The DfE have issued the following guidance, to which our CELT academies will be adhering, wherever possible:

Education and childcare settings are already open to priority groups. Now that we have made progress in reducing the transmission of coronavirus (COVID-19) we are encouraging all eligible children to attend – it is no longer necessary for parents of eligible children to keep them at home if they can.

In particular, as per the existing guidance on vulnerable children and young people, vulnerable children of all year groups continue to be expected and encouraged to attend educational provision where it is appropriate for them to do so.

From the week commencing 1 June 2020, we are asking primary schools to welcome back children in nursery, Reception, year 1 and year 6, alongside priority groups. Primary schools that have capacity after making provision available for these groups can invite additional children to return, so long as they can accommodate more children while still following the approaches set out in the protective measures guidance and their own risk assessment.

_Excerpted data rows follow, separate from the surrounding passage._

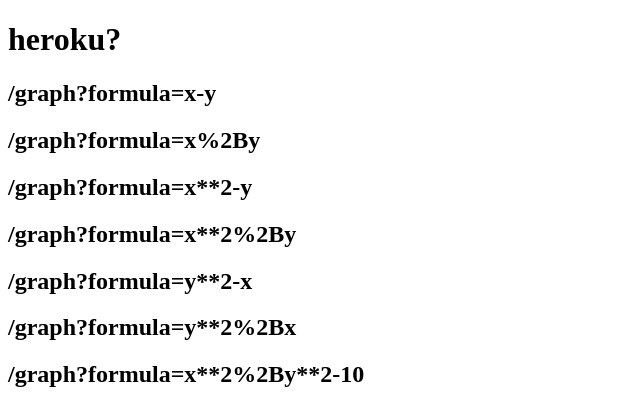
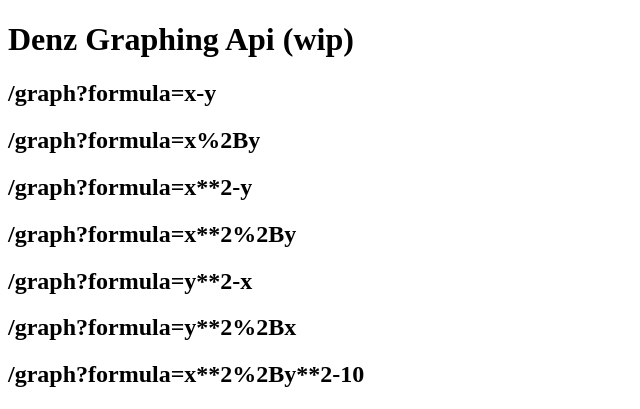
Before and after one commit to denzven/Denzven-Graphing-Api, a Flask app: page / in a window 1280 px wide. Shown: the top 409 px of the page, without its empty margins (0-640 px from the left). Run offline with Flask 2, Linux system fonts and the light colour scheme.

Commit message:
meta tags...

```diff
--- a/templates/home.html
+++ b/templates/home.html
@@ -3,9 +3,28 @@
 <head>
     <meta charset="UTF-8">
     <title>Title</title>
+<!-- Primary Meta Tags -->
+<title>Denzven-Graphing-Api</title>
+<meta name="title" content="Denzven-Graphing-Api">
+<meta name="description" content="An awesome,Free and open-source API for plotting graphs for any formula/equation with a wide variety of customizations and daily updates! made with ove by Denzven">
+
+<!-- Open Graph / Facebook -->
+<meta property="og:type" content="website">
+<meta property="og:url" content="https://denzven.pythonanywhere.com/">
+<meta property="og:title" content="Denzven-Graphing-Api">
+<meta property="og:description" content="An awesome,Free and open-source API for plotting graphs for any formula/equation with a wide variety of customizations and daily updates! made with ove by Denzven">
+<meta property="og:image" content="">
+
+<!-- Twitter -->
+<meta property="twitter:card" content="summary_large_image">
+<meta property="twitter:url" content="https://denzven.pythonanywhere.com/">
+<meta property="twitter:title" content="Denzven-Graphing-Api">
+<meta property="twitter:description" content="An awesome,Free and open-source API for plotting graphs for any formula/equation with a wide variety of customizations and daily updates! made with ove by Denzven">
+<meta property="twitter:image" content="">
+
 </head>
 <body>
-<h1>heroku?</h1>
+<h1>Denz Graphing Api (wip)</h1>
         <h2>/graph?formula=x-y</h2>
         <h2>/graph?formula=x%2By</h2>
         <h2>/graph?formula=x**2-y</h2>
```
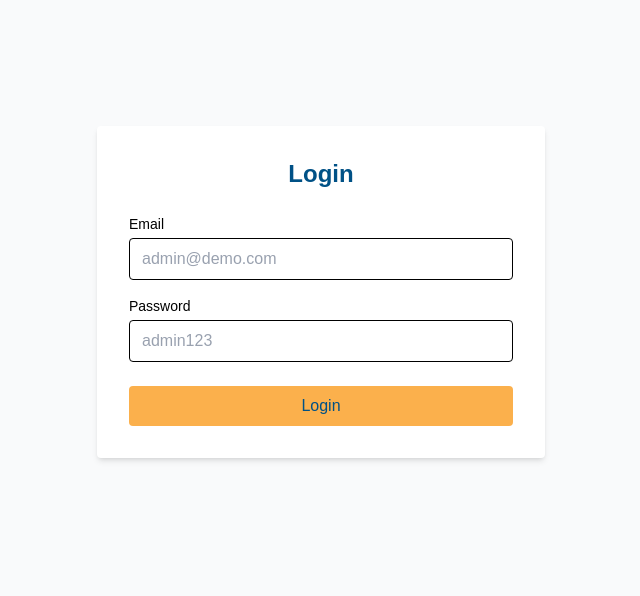
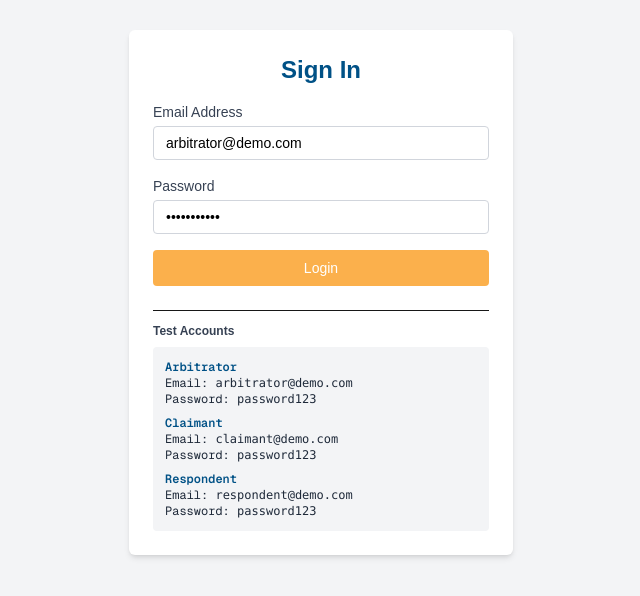
Before and after one commit to akshay0319/arbitration-scheduler, a Next.js app: page /login in a window 1280 px wide. Shown: the part 108-704 px from the top of the page, without its empty margins (319-959 px from the left). Built offline with nearby package versions, Linux system fonts and the light colour scheme.

Commit message:
login and other changes

```diff
--- a/src/app/login/page.tsx
+++ b/src/app/login/page.tsx
@@ -5,14 +5,14 @@ import { useRouter } from "next/navigation";
 
 export default function LoginPage() {
   const router = useRouter();
-  const [email, setEmail] = useState("");
-  const [password, setPassword] = useState("");
+  const [email, setEmail] = useState("arbitrator@demo.com");
+  const [password, setPassword] = useState("password123");
   const [error, setError] = useState("");
 
   const users = [
     {
-      email: "admin@demo.com",
-      password: "admin123",
+      email: "arbitrator@demo.com",
+      password: "password123",
       role: "admin",
     },
     {
@@ -45,51 +45,100 @@ export default function LoginPage() {
   };
 
   return (
-    <div className="min-h-screen flex items-center justify-center bg-gray-50">
-      <div className="bg-white p-8 rounded shadow-md w-full max-w-md">
-        <h2 className="text-2xl font-bold mb-6 text-center text-[#005186]">
-          Login
+    <div className="min-h-screen flex items-center justify-center bg-gray-100 px-2">
+      <div className="bg-white shadow-md rounded-md p-6 w-full max-w-sm">
+        <h2 className="text-2xl font-semibold text-center text-[#005186] mb-4">
+          Sign In
         </h2>
 
         {error && (
-          <div className="mb-4 text-sm text-red-600 bg-red-100 px-3 py-2 rounded border border-red-300">
+          <div
+            className="mb-3 text-sm text-red-600 bg-red-100 px-3 py-2 rounded border border-red-300"
+            role="alert"
+            aria-live="assertive"
+          >
             {error}
           </div>
         )}
 
         <form onSubmit={handleLogin} className="space-y-4">
-          <div className="mb-4">
-            <label className="block text-sm mb-1 text-black">Email</label>
+          <div>
+            <label
+              htmlFor="email"
+              className="block text-sm font-medium text-gray-700 mb-1"
+            >
+              Email Address
+            </label>
             <input
+              id="email"
               type="email"
-              className="w-full px-3 py-2 border rounded text-black placeholder-gray-400"
+              className="w-full px-3 py-1.5 border border-gray-300 rounded focus:outline-none focus:ring-2 focus:ring-[#fbb04c] text-sm text-black"
               value={email}
               onChange={(e) => setEmail(e.target.value)}
-              placeholder="admin@demo.com"
+              placeholder="Enter email"
               required
             />
           </div>
 
-          <div className="mb-6">
-            <label className="block text-sm mb-1 text-black">Password</label>
+          <div>
+            <label
+              htmlFor="password"
+              className="block text-sm font-medium text-gray-700 mb-1"
+            >
+              Password
+            </label>
             <input
+              id="password"
               type="password"
-              className="w-full px-3 py-2 border rounded text-black placeholder-gray-400"
+              className="w-full px-3 py-1.5 border border-gray-300 rounded focus:outline-none focus:ring-2 focus:ring-[#fbb04c] text-sm text-black"
               value={password}
               onChange={(e) => setPassword(e.target.value)}
-              placeholder="admin123"
+              placeholder="Enter password"
               required
             />
           </div>
 
           <button
             type="submit"
-            className="w-full py-2 rounded text-white"
-            style={{ backgroundColor: "#fbb04c", color: "#005186" }}
+            className="w-full py-2 text-sm rounded text-white font-medium transition duration-200 hover:opacity-90"
+            style={{ backgroundColor: "#fbb04c" }}
           >
             Login
           </button>
         </form>
+
+        {/* Test Accounts */}
+        <div className="mt-6 border-t pt-3">
+          <h3 className="text-xs font-semibold mb-2 text-gray-700">
+            Test Accounts
+          </h3>
+
+          <div className="bg-gray-100 rounded p-3 text-xs font-mono text-gray-800 space-y-2">
+            <div>
+              <span className="font-semibold text-[#005186]">Arbitrator</span>
+              <br />
+              Email: <code>arbitrator@demo.com</code>
+              <br />
+              Password: <code>password123</code>
+            </div>
+
+            <div>
+              <span className="font-semibold text-[#005186]">Claimant</span>
+              <br />
+              Email: <code>claimant@demo.com</code>
+              <br />
+              Password: <code>password123</code>
+            </div>
+
+            <div>
+              <span className="font-semibold text-[#005186]">Respondent</span>
+              <br />
+              Email: <code>respondent@demo.com</code>
+              <br />
+              Password: <code>password123</code>
+            </div>
+          </div>
+        </div>
       </div>
     </div>
   );
```
Also changed, not shown: src/app/components/SessionModal.jsx (+146 -94 lines), 1 other file (tests, documents, lock files or other folders).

From 15 June, we are asking secondary schools, sixth form and further education colleges to offer some face-to-face support to supplement the remote education of year 10 and year 12 students and 16 to 19 learners in the first year of their course who are due to take key exams next year, alongside the full time provision they are offering to priority groups.